Front-end code edit data:
**********

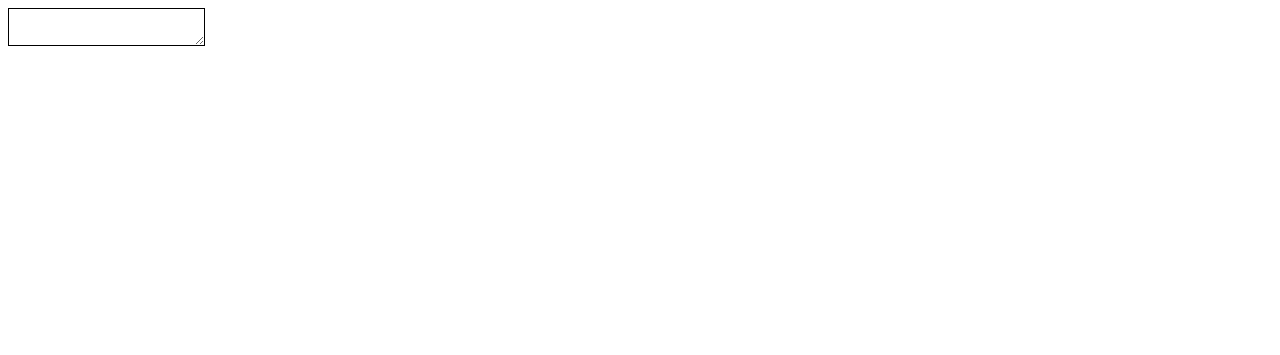
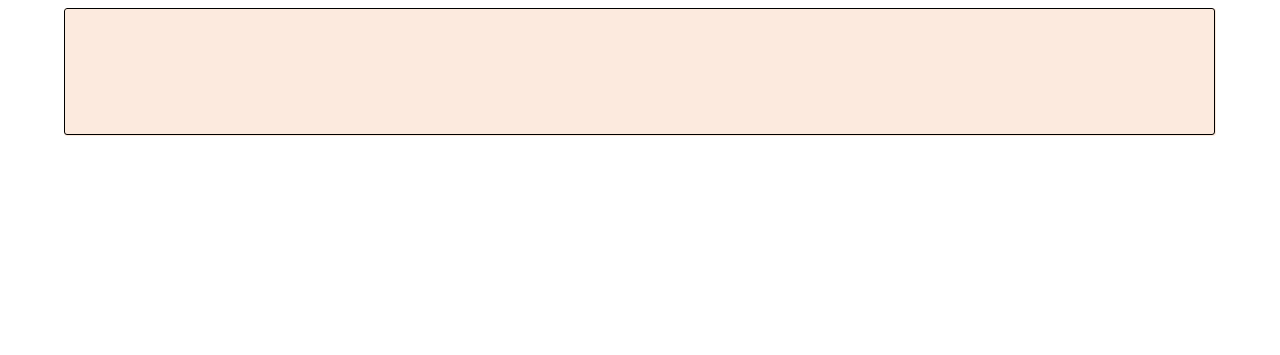
Before and after one commit to yolstatrisch/korean-romanized-ime-js, a plain HTML site: page index.html in a window 1280 px wide. Drawn offline with nearby package versions, Linux system fonts and the light colour scheme.

Commit message:
Added initial UI

```diff
--- a/css/index.css
+++ b/css/index.css
@@ -1,8 +1,54 @@
-.selected{
-    background-color: #3399ff;
+:root{
+    --orange: #e06f1f;
+    --orange_accent: #ecab7e;
+    --blue: #0a899c;
+    --blue_accent: #62b8be;
+    --white: #fceade;
+}
+
+textarea{
+    resize: none;
+    width: calc(100% - 3px);
+    height: calc(100% - 3px);
+}
+
+ol{
+    font-family: Calibri;
+    font-size: 1.25em;
+    list-style-position: inside;
+    margin: 0;
+    padding: 0;
+}
+
+#content{
+    position: relative;
+    left: 50%;
+
+    width: 90vw;
+
+    display: flex;
+    align-items: center;
+    justify-content: center;
+    flex-direction: column;
+
+    transform: translateX(-50%);
+}
+
+#choice_content{
+    width: inherit;
 }
 
 .highlight{
-    background-color: rgb(193, 190, 204);
+    background-color: var(--blue_accent);
+}
+
+.hwt-container{
+    background-color: var(--white);
+    width: inherit;
+    height: 4em;
+}
+
+.hwt-content mark{
+    background-color: var(--orange);
     border-radius: 2px;
 }
--- a/index.html
+++ b/index.html
@@ -7,7 +7,9 @@
         <link rel="stylesheet" href="./css/jquery.highlight-within-textarea.css">
     </head>
     <body>
-        <textarea id="text_input" onkeyup="parse_event(event)"></textarea>
+        <div id="content">
+            <textarea id="text_input" spellcheck="false"></textarea>
+            <div id="choice_content">
                 <ol id="choices">
                     <li></li>
                     <li></li>
@@ -19,6 +21,8 @@
                     <li></li>
                     <li></li>
                 </ol>
+            </div>
+        </div>
     </body>
     <footer>
         <script
--- a/js/ime.js
+++ b/js/ime.js
@@ -90,60 +90,11 @@ final_jamo = {
     h: [27]
 }
 
-re = /(([kgdtbpsj])\2{0,1}|[nrlmh]|ch)?((?:w|y)?(?:[aeiou]|ae|eo|eu|oe|ui))((?:([kgs])\5{0,1}|[ndtlmbph]|l[kgmbstph]|n[gjh]|[kgbp]s))?$/m;
+re = /(([kgdtbpsj])\2{0,1}|[nrlmh]|ch)?((?:w|y)?(?:[aeiou]|ae|eo|eu|oe|ui))((?:([kgs])\5{0,1}|[ndtlmbph]|l[kgmbstph]|n[gjh]|[kgbp]s))?$/;
 re_num = /(.*)(\d)(\D*)$/m;
 
 function mod(n, m){
     return ((n % m) + m) % m;
-}
-
-function parse_event(event){
-    var elements = Number(ordered_list.id);
-
-    switch(event.keyCode){
-        case 13:{
-            var text_value = text_box.value;
-
-            replace_text(text_value, selected);
-
-            selected = null;
-            select_choice(selected);
-            break;
-        }
-        case 37:{
-            break;
-        }
-        case 38:{
-            if(selected == null) selected = 0;
-            selected = mod(selected - 1, elements);
-            select_choice(choices[selected]);
-            break;
-        }
-        case 39:{
-            break;
-        }
-        case 40:{
-            if(selected == null) selected = -1;
-            selected = mod(selected + 1, elements);
-            select_choice(choices[selected]);
-            break;
-        }
-        default:
-            var text_value = text_box.value;
-
-            selected = null;
-            select_choice(selected);
-
-            var key = Number(event.key);
-            var size = Number(ordered_list.id);
-
-            if(key > 0 && key <= size){
-                replace_text(text_value, key - 1);
-            }
-            else{
-                update_list(text_value);
-            }
-    }
 }
 
 function select_choice(choice){
@@ -202,6 +153,10 @@ function populate_choices(choice_list){
         choices[i].style.visibility = 'visible';
     }
 
+    if(choice_list.length > 0){
+        setBorder('0px');
+    }
+
     ordered_list.id = i.toString();
 }
 
--- a/js/ui.js
+++ b/js/ui.js
@@ -1,14 +1,86 @@
 $(function(){
     $('#text_input').highlightWithinTextarea({
-        highlight:[
-            {
-                highlight: /(([kgdtbpsj])\2{0,1}|[nrlmh]|ch)?((?:w|y)?(?:[aeiou]|ae|eo|eu|oe|ui))((?:([kgs])\5{0,1}|[ndtlmbph]|l[kgmbstph]|n[gjh]|[kgbp]s))?$/m,
-                className: 'highlight'
-            }
-        ]
+        highlight: re
     });
+
+    $('#text_input').css('border-radius', '3px');
+    $('#text_input').parent().css('border-radius', '3px');
+    $('#text_input').parent().children('div').css('border-radius', '3px');
+
+    $('.hwt-container').css('font-family', 'Calibri');
+    $('.hwt-container').css('font-size', '2em');
 
     updateTextBox = function updateHighlight(){
         $('#text_input').highlightWithinTextarea('update');
     }
+
+    setBorder = function setBottomBorder(rad){
+        $('#text_input').css('border-bottom-left-radius', rad);
+        $('#text_input').css('border-bottom-right-radius', rad);
+        $('#text_input').parent().css('border-bottom-left-radius', rad);
+        $('#text_input').parent().css('border-bottom-right-radius', rad);
+        $('#text_input').parent().children('div').css('border-bottom-left-radius', rad);
+        $('#text_input').parent().children('div').css('border-bottom-right-radius', rad);
+    }
+
+    $('#text_input').on('keydown', function(event){
+        var elements = Number(ordered_list.id);
+
+        if(event.originalEvent.keyCode == 13 && selected != null && selected < elements){
+            event.preventDefault();
+        }
+    });
+
+    $('#text_input').on('keyup', function(event){
+        var elements = Number(ordered_list.id);
+
+        switch (event.originalEvent.keyCode){
+            case 13:{
+                setBorder('3px');
+                var text_value = text_box.value;
+
+                if(selected != null && selected < elements){
+                    replace_text(text_value, selected);
+
+                    selected = null;
+                    select_choice(selected);
+                }
+                break;
+            }
+            case 37:{
+                break;
+            }
+            case 38:{
+                if(selected == null) selected = 0;
+                selected = mod(selected - 1, elements);
+                select_choice(choices[selected]);
+                break;
+            }
+            case 39:{
+                break;
+            }
+            case 40:{
+                if(selected == null) selected = -1;
+                selected = mod(selected + 1, elements);
+                select_choice(choices[selected]);
+                break;
+            }
+            default:
+                setBorder('3px');
+                var text_value = text_box.value;
+
+                selected = null;
+                select_choice(selected);
+
+                var key = Number(event.originalEvent.key);
+                var size = Number(ordered_list.id);
+
+                if(key > 0 && key <= size){
+                    replace_text(text_value, key - 1);
+                }
+                else{
+                    update_list(text_value);
+                }
+        }
+    });
 });
```
Lines whose indentation alone changed are shown as unchanged.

**********

» WHAT YOU NEED TO DO:
Display each line of the data where "Number" occurs.

» ANSWER FOR THIS EXERCISE:
-    var elements = Number(ordered_list.id);
-            var key = Number(event.key);
-            var size = Number(ordered_list.id);
+        var elements = Number(ordered_list.id);
+        var elements = Number(ordered_list.id);
+                var key = Number(event.originalEvent.key);
+                var size = Number(ordered_list.id);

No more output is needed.